Oceans absorb the carbon dioxide, which in turn changes the water's pH acidity levels. What this means is that coral reefs are growing at a slower rate and the survival of marine species is decreasing, according to NOAA.
Now, the speed at which ocean pH level is changing is faster than any time in the last 300 million years, according to a new study published in the journal Science today.
"Ocean acidification may have severe consequences for marine ecosystems," reads the study. "However, assessing its future impact is difficult because laboratory experiments and field observations are limited by their reduced ecologic complexity and sample period."
To combat this obstacle, the scientists working on the study looked at ancient climate records dating back 300 million years to study marine and animal extinction and evolutionary changes, such as when the dinosaurs were killed off 65 million years ago.
They came upon a unique case 56 million years ago when there was a massive emission of carbon into the atmosphere that occurred naturally, which they believe was caused by volcanoes. With this data, the scientists then tried to decipher possible impacts they could translate to better understand modern-day climate change.Back then, the average temperature rose by 10.8 degrees, the oceans became 0.4 units more acidic on the 14-point pH scale, and many types of coral went extinct, according to the study. This change happened over a 5,000-year period.
One of the study's authors, Baerbel Hoenisch, told Reuters in an interview that what happened 56 million years ago was a fast warm-up and quick acidification, but was small compared with what has happened on Earth since the start of the industrial revolution 150 years ago.
Over the past 150 years, the earth's oceans have become more acidic by 0.1 unit of pH, and the study's scientists predict that by 2100 there will be an increase to 0.2 or 0.3 pH.
"Given that the rate of change was an order of magnitude smaller compared to what we're doing today, and still there were these big ecosystem changes, that gives us concern for what is going to happen in the future," Hoenisch said.

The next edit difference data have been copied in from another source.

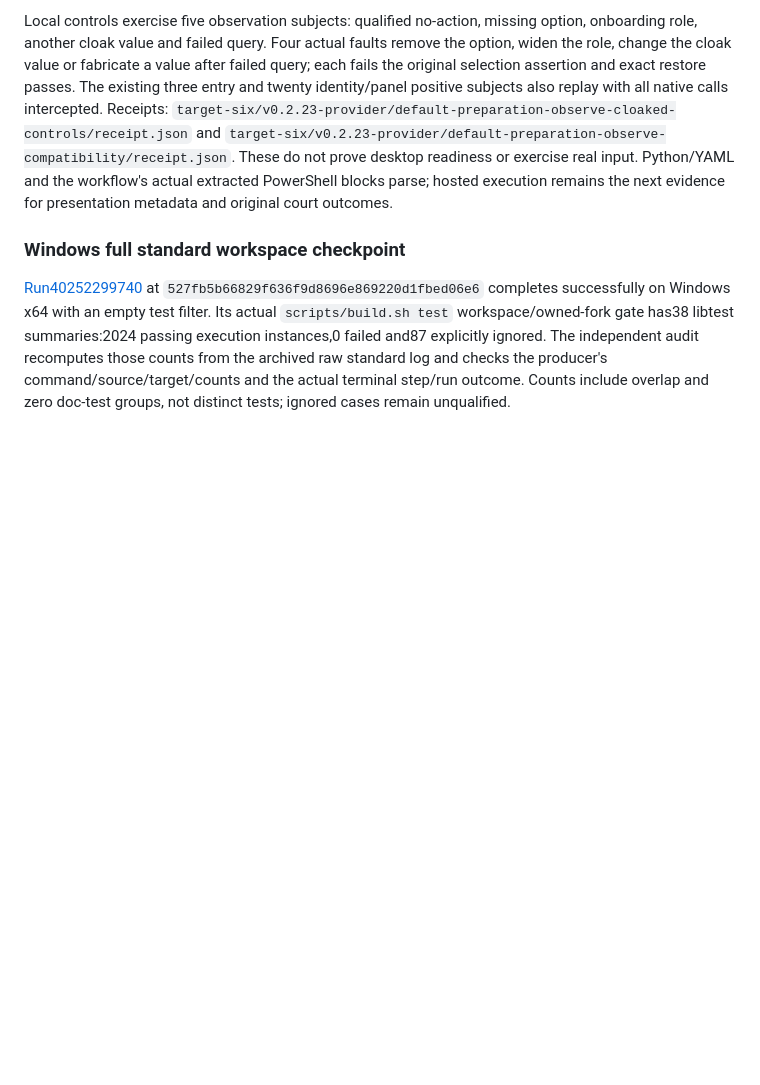
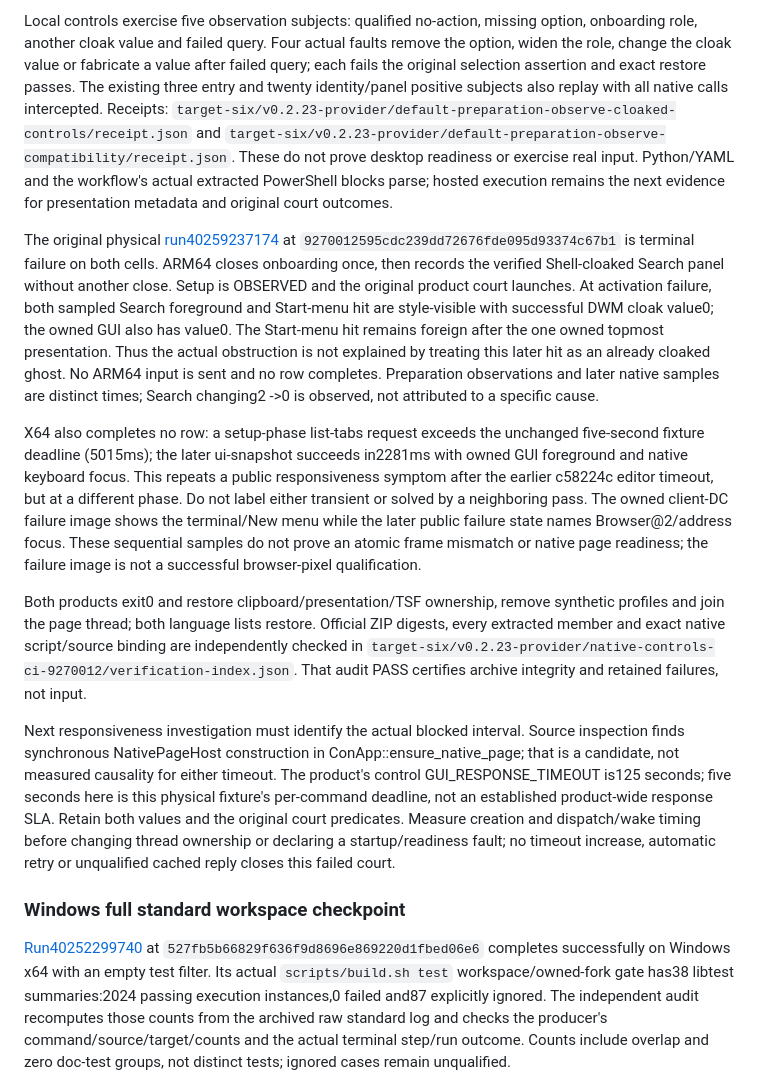
Before and after one commit to partnernetsoftware/minicon, a Markdown page: prd/PRD_02_32_dev_loop_crosscheck.md, the part around the change. Drawn GitHub-style; blank space fills up the shorter version.

Commit message:
Record actual ARM64 overlay and repeated x64 control timeout evidence

```diff
--- a/prd/PRD_02_32_dev_loop_crosscheck.md
+++ b/prd/PRD_02_32_dev_loop_crosscheck.md
@@ -1847,6 +1847,45 @@ These do not prove desktop readiness or exercise real input. Python/YAML and
 the workflow's actual extracted PowerShell blocks parse; hosted execution
 remains the next evidence for presentation metadata and original court outcomes.
 
+The original physical [run40259237174](https://github.com/partnernetsoftware/minicon/actions/runs/40259237174)
+at `9270012595cdc239dd72676fde095d93374c67b1` is terminal failure on both
+cells. ARM64 closes onboarding once, then records the verified Shell-cloaked
+Search panel without another close. Setup is OBSERVED and the original product
+court launches. At activation failure, both sampled Search foreground and
+Start-menu hit are style-visible with successful DWM cloak value0; the owned
+GUI also has value0. The Start-menu hit remains foreign after the one owned
+topmost presentation. Thus the actual obstruction is not explained by treating
+this later hit as an already cloaked ghost. No ARM64 input is sent and no row
+completes. Preparation observations and later native samples are distinct
+times; Search changing2 ->0 is observed, not attributed to a specific cause.
+
+X64 also completes no row: a setup-phase list-tabs request exceeds the
+unchanged five-second fixture deadline (5015ms); the later ui-snapshot succeeds
+in2281ms with owned GUI foreground and native keyboard focus. This repeats a
+public responsiveness symptom after the earlier c58224c editor timeout, but at
+a different phase. Do not label either transient or solved by a neighboring
+pass. The owned client-DC failure image shows the terminal/New menu while the
+later public failure state names Browser@2/address focus. These sequential
+samples do not prove an atomic frame mismatch or native page readiness; the
+failure image is not a successful browser-pixel qualification.
+
+Both products exit0 and restore clipboard/presentation/TSF ownership, remove
+synthetic profiles and join the page thread; both language lists restore.
+Official ZIP digests, every extracted member and exact native script/source
+binding are independently checked in
+`target-six/v0.2.23-provider/native-controls-ci-9270012/verification-index.json`.
+That audit PASS certifies archive integrity and retained failures, not input.
+
+Next responsiveness investigation must identify the actual blocked interval.
+Source inspection finds synchronous NativePageHost construction in
+ConApp::ensure_native_page; that is a candidate, not measured causality for
+either timeout. The product's control GUI_RESPONSE_TIMEOUT is125 seconds;
+five seconds here is this physical fixture's per-command deadline, not an
+established product-wide response SLA. Retain both values and the original
+court predicates. Measure creation and dispatch/wake timing before changing
+thread ownership or declaring a startup/readiness fault; no timeout increase,
+automatic retry or unqualified cached reply closes this failed court.
+
 ### Windows full standard workspace checkpoint
 
 [Run40252299740](https://github.com/partnernetsoftware/minicon/actions/runs/40252299740)
```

This story was corrected at 11:56 a.m. PT Friday to clarify how carbon dioxide affects the oceans' pH acidity.